Source data
___
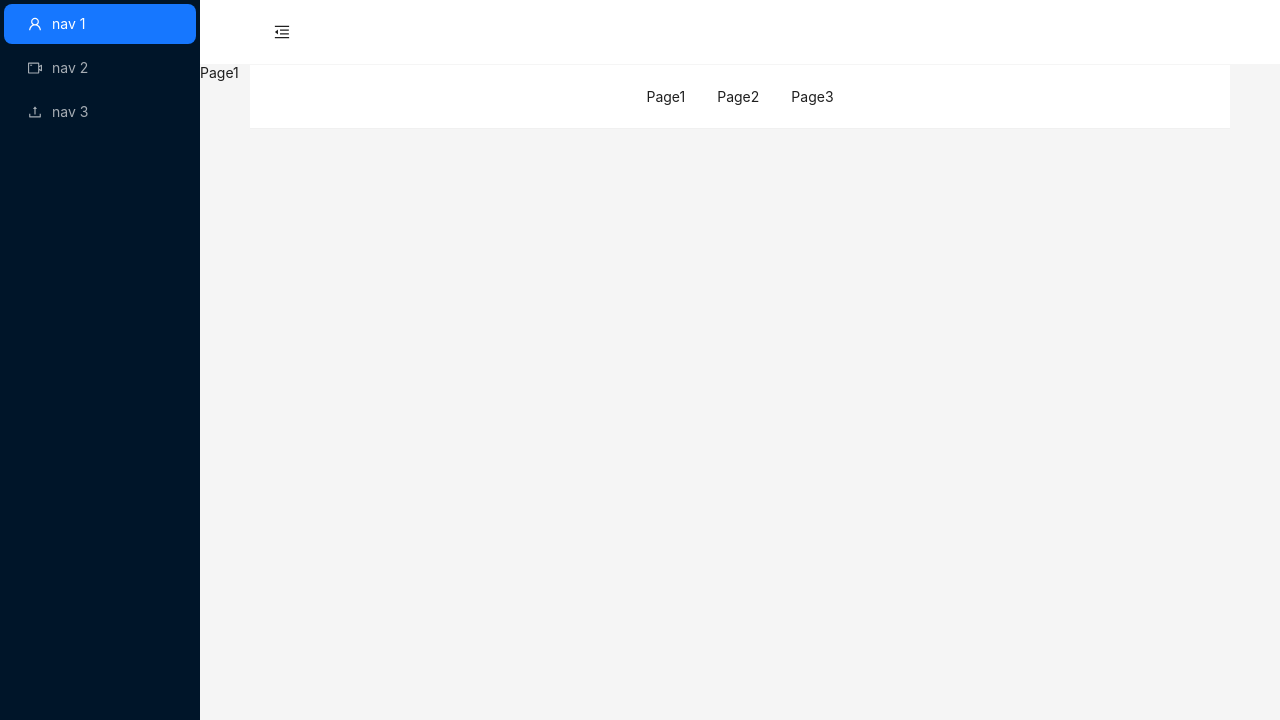
Repository: BESTETURKMEN/e-commerce
Page: /
These files come from the project's save history. The page is drawn as it stood at one moment and after the next save; the edit follows.
The browser window is 1280 px wide. The pictures show the whole page.
The project was rebuilt for these pictures with package versions that can differ from the ones it lists, and the page was loaded fresh each time. Also part of the build but not shown: webpack.config.js, src/pages/page2.jsx, src/pages/page3.jsx.

Above is the page before, as saved 2023-08-21 10:35:40.

### public/index.html
<!DOCTYPE html>
<html lang="en">
  <head>
    <meta charset="utf-8" />

    <meta name="viewport" content="width=device-width, initial-scale=1" />
    <meta name="theme-color" content="#000000" />
    <meta
      name="description"
      content="Web site created using create-react-app"
    />
    <link rel="apple-touch-icn" href="" />

    <title>React App</title>
  </head>
  <body>
    <noscript>You need to enable JavaScript to run this app.</noscript>
    <div id="root"></div>
  </body>
</html>

### src/index.js
import React from "react";
import ReactDOM from "react-dom/client";

import { HashRouter } from "react-router-dom";

import reportWebVitals from "./reportWebVitals";
import RouteWrapper from "./config/routeWrapper";

const root = ReactDOM.createRoot(document.getElementById("root"));
root.render(
  <React.StrictMode>
    <HashRouter>
      <RouteWrapper />
    </HashRouter>
  </React.StrictMode>
);

// If you want to start measuring performance in your app, pass a function
// to log results (for example: reportWebVitals(console.log))
// or send to an analytics endpoint. Learn more: https://bit.ly/CRA-vitals
reportWebVitals();

### src/config/routeWrapper.jsx
import React from "react";
import { Route, Routes } from "react-router";

import Index from "../layout";
import Page1 from "../pages/page1";
import Page2 from "../pages/page2";
import Page3 from "../pages/page3";

export default function RouteWrapper() {
  return (
    <div>
      <Routes>
        <Route element={<Index />}>
          <Route path="/" element={<Page1 />} />
          <Route path="/Page2" element={<Page2 />} />
          <Route path="/Page3" element={<Page3 />} />
        </Route>
      </Routes>
    </div>
  );
}

### src/layout/index.jsx
import React from "react";
import { Outlet } from "react-router";
import { Layout } from "antd";

import Header from "./header";

import "./layout.scss";
import Sider from "./sider";

export default function Index() {
  return (
    <div className="layout">
      <Layout>
        <Layout.Sider>
          <Sider />
        </Layout.Sider>
        <Layout>
          <Layout.Header>
            <Header />
          </Layout.Header>
          <Layout.Content className="content">
            <Outlet />
          </Layout.Content>
        </Layout>
      </Layout>
    </div>
  );
}

### src/pages/page1.jsx
import React from "react";

export default function Page1() {
  return <div>Page1</div>;
}

### src/layout/header.jsx
import { Button, Menu } from "antd";
import React, { useState } from "react";
import { Link } from "react-router-dom";
import "./layout.scss";
import { MenuFoldOutlined, MenuUnfoldOutlined } from "@ant-design/icons";
export default function Header() {
  const [collapsed, setCollapsed] = useState(false);
  const menu = [
    {
      key: "1",
      label: "Page1",
      path: "/",
    },
    {
      key: "2",
      label: "Page2",
      path: "/Page2",
    },
    {
      key: "3",
      label: "Page3",
      path: "/Page3",
    },
  ];
  return (
    <div className="header">
      <Button
        type="text"
        icon={collapsed ? <MenuUnfoldOutlined /> : <MenuFoldOutlined />}
        onClick={() => setCollapsed(!collapsed)}
        style={{
          fontSize: "16px",
          width: 64,
          height: 64,
        }}
      />
      <div className="menuLine">
        <Menu mode="horizontal">
          {menu.map((item) => (
            <Menu.Item key={item.key}>
              <Link to={item.path}>{item.label}</Link>
            </Menu.Item>
          ))}
        </Menu>
      </div>
    </div>
  );
}

### src/layout/layout.scss
* {
  margin: 0;
  padding: 0;
  box-sizing: border-box;
}

.layout {
  .ant-layout {
    height: 100vh;
    .ant-layout-header {
      background-color: rgb(255, 255, 255) !important;

      .menuLine {
        .ant-menu {
          display: flex;
          align-items: center;
          justify-content: center;
        }
      }
    }
  }
}

### src/layout/sider.jsx
import { Menu } from "antd";
import React from "react";
import {
  UploadOutlined,
  UserOutlined,
  VideoCameraOutlined,
} from "@ant-design/icons";

export default function Sider() {
  return (
    <div className="sider">
      <div className="demo-logo-vertical" />
      <Menu
        theme="dark"
        mode="inline"
        defaultSelectedKeys={["1"]}
        items={[
          {
            key: "1",
            icon: <UserOutlined />,
            label: "nav 1",
          },
          {
            key: "2",
            icon: <VideoCameraOutlined />,
            label: "nav 2",
          },
          {
            key: "3",
            icon: <UploadOutlined />,
            label: "nav 3",
          },
        ]}
      />
    </div>
  );
}

Loaded but not shown: src/reportWebVitals.js (common file)

After the next save:
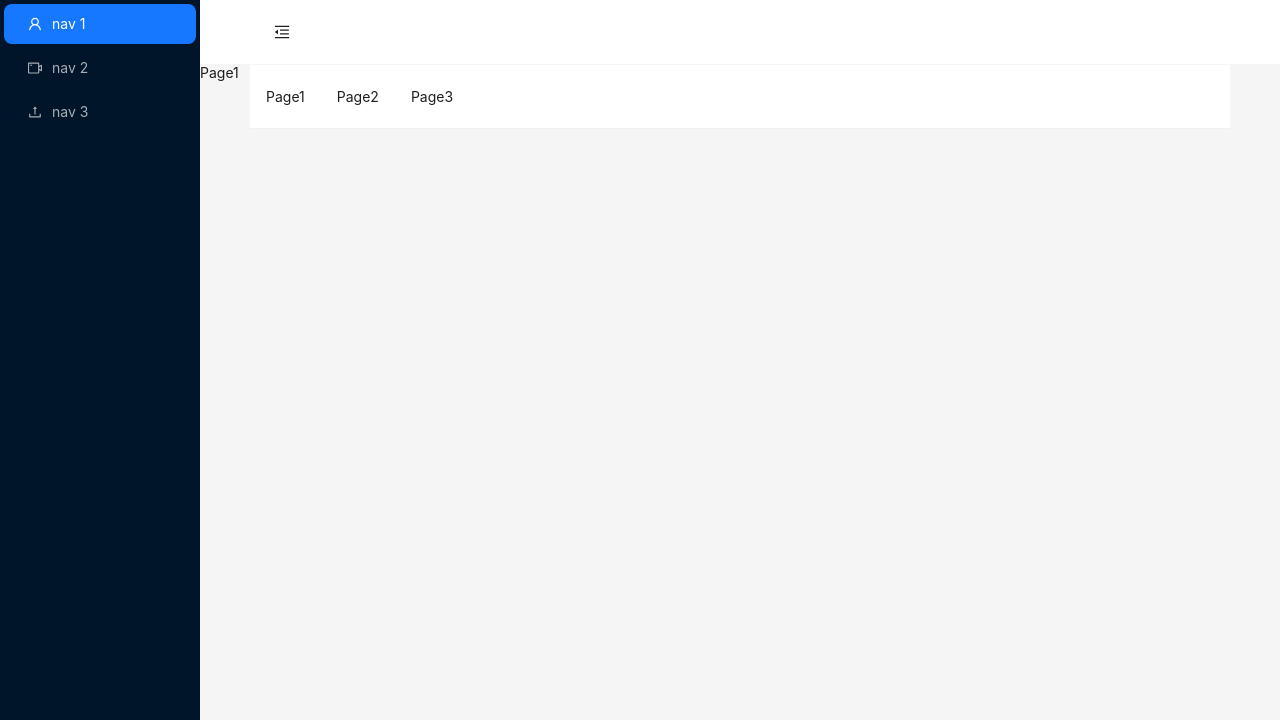
Saved 2 min 19 s later.
--- a/src/layout/layout.scss
+++ b/src/layout/layout.scss
@@ -9,14 +9,17 @@
     height: 100vh;
     .ant-layout-header {
       background-color: rgb(255, 255, 255) !important;
+      .header {
+        width: 100%;
+      }
 
-      .menuLine {
-        .ant-menu {
-          display: flex;
-          align-items: center;
-          justify-content: center;
-        }
-      }
+      // .menuLine {
+      //   .ant-menu {
+      //     display: flex;
+      //     align-items: center;
+      //     justify-content: center;
+      //   }
+      // }
     }
   }
 }

After the 2 saves that followed:
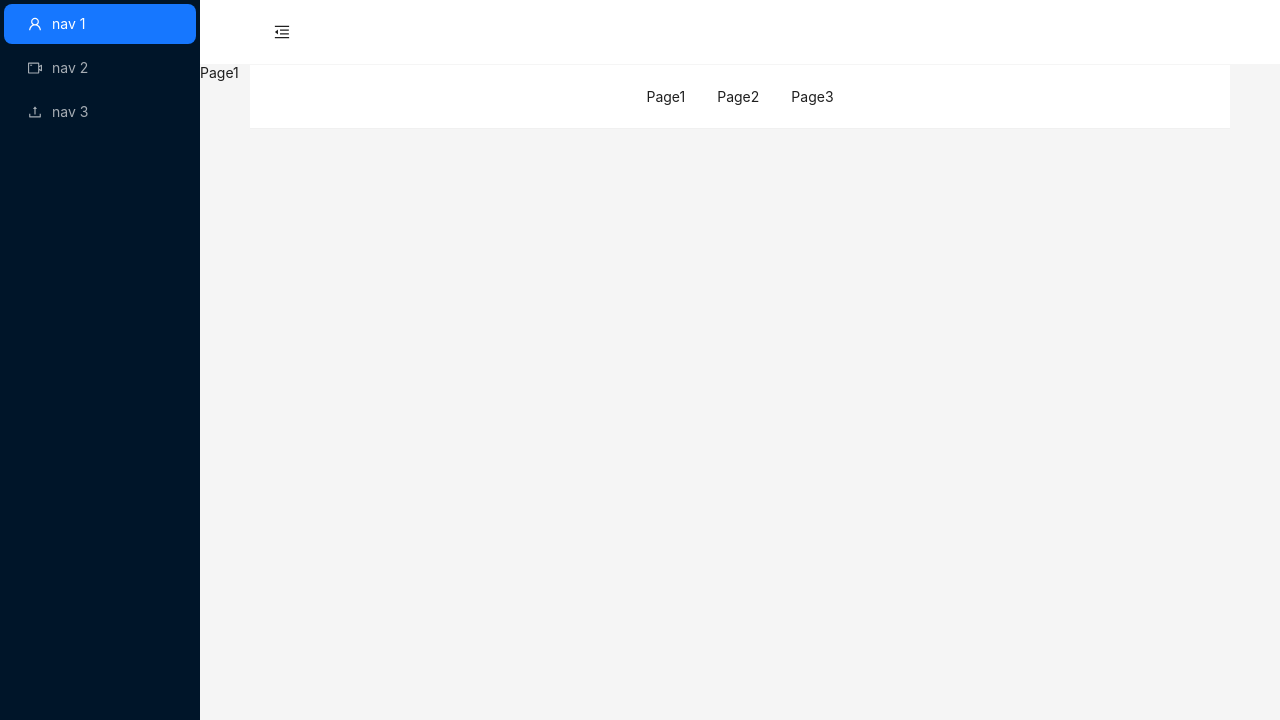
The 2 saves are shown as one change because 1 left the picture as it was.
The last was saved 60 s later.
--- a/src/layout/layout.scss
+++ b/src/layout/layout.scss
@@ -10,16 +10,14 @@
     .ant-layout-header {
       background-color: rgb(255, 255, 255) !important;
       .header {
-        width: 100%;
+        .menuLine {
+          .ant-menu {
+            display: flex;
+            align-items: center;
+            justify-content: center;
+          }
+        }
       }
-
-      // .menuLine {
-      //   .ant-menu {
-      //     display: flex;
-      //     align-items: center;
-      //     justify-content: center;
-      //   }
-      // }
     }
   }
 }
___
Action item
Find and copy each line above that includes the string "center".

Output for this exercise
          align-items: center;
          justify-content: center;
-          align-items: center;
-          justify-content: center;
+      //     align-items: center;
+      //     justify-content: center;
+            align-items: center;
+            justify-content: center;
-      //     align-items: center;
-      //     justify-content: center;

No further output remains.